Given data =
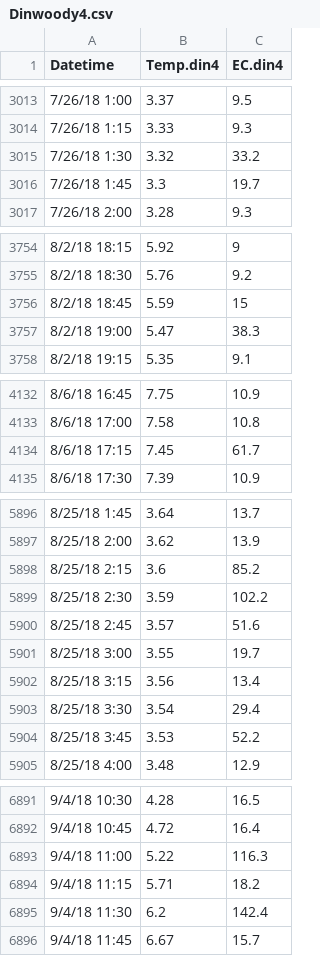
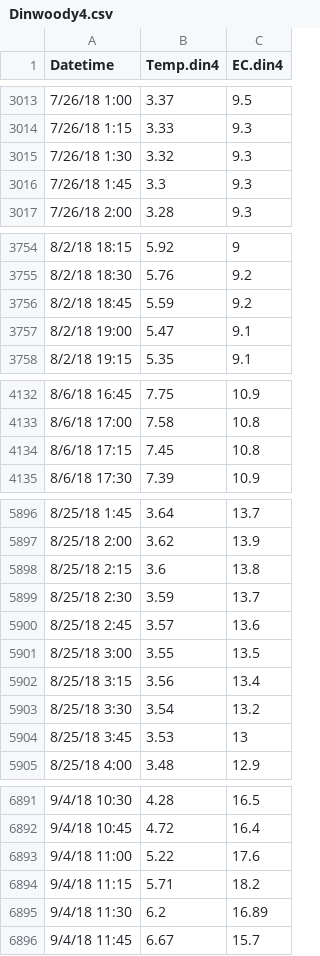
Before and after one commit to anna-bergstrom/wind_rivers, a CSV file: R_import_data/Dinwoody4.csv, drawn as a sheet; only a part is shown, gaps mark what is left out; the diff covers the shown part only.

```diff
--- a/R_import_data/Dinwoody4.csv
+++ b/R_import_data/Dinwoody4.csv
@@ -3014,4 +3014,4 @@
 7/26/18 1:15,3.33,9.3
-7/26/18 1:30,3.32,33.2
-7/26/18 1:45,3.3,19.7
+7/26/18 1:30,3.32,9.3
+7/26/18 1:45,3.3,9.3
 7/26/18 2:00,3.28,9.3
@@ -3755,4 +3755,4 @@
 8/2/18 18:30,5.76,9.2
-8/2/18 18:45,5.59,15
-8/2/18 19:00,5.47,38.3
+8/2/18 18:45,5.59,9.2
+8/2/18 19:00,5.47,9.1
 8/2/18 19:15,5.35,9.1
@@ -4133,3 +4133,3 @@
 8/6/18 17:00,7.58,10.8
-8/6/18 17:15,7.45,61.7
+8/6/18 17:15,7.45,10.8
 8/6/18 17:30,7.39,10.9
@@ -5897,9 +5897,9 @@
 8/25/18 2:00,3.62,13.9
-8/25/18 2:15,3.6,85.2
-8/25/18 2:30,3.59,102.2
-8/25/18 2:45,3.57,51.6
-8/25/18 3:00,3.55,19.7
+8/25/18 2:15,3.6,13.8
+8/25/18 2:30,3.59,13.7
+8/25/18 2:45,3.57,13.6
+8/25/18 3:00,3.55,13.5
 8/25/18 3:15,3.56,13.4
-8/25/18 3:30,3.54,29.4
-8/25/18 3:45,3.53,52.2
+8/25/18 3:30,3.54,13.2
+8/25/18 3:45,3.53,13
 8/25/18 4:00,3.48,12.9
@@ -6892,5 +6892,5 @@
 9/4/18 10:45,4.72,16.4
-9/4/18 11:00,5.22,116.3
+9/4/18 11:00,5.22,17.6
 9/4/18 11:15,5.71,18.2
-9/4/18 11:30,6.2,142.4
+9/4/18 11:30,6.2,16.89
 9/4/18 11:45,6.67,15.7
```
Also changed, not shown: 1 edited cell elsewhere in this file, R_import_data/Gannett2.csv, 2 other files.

Problem details = Where does the word "file" occur in the records? Return every line that holds it.

Result for this task =
Before and after one commit to anna-bergstrom/wind_rivers, a CSV file: R_import_data/Dinwoody4.csv, drawn as a sheet; only a part is shown, gaps mark what is left out; the diff covers the shown part only.
Also changed, not shown: 1 edited cell elsewhere in this file, R_import_data/Gannett2.csv, 2 other files.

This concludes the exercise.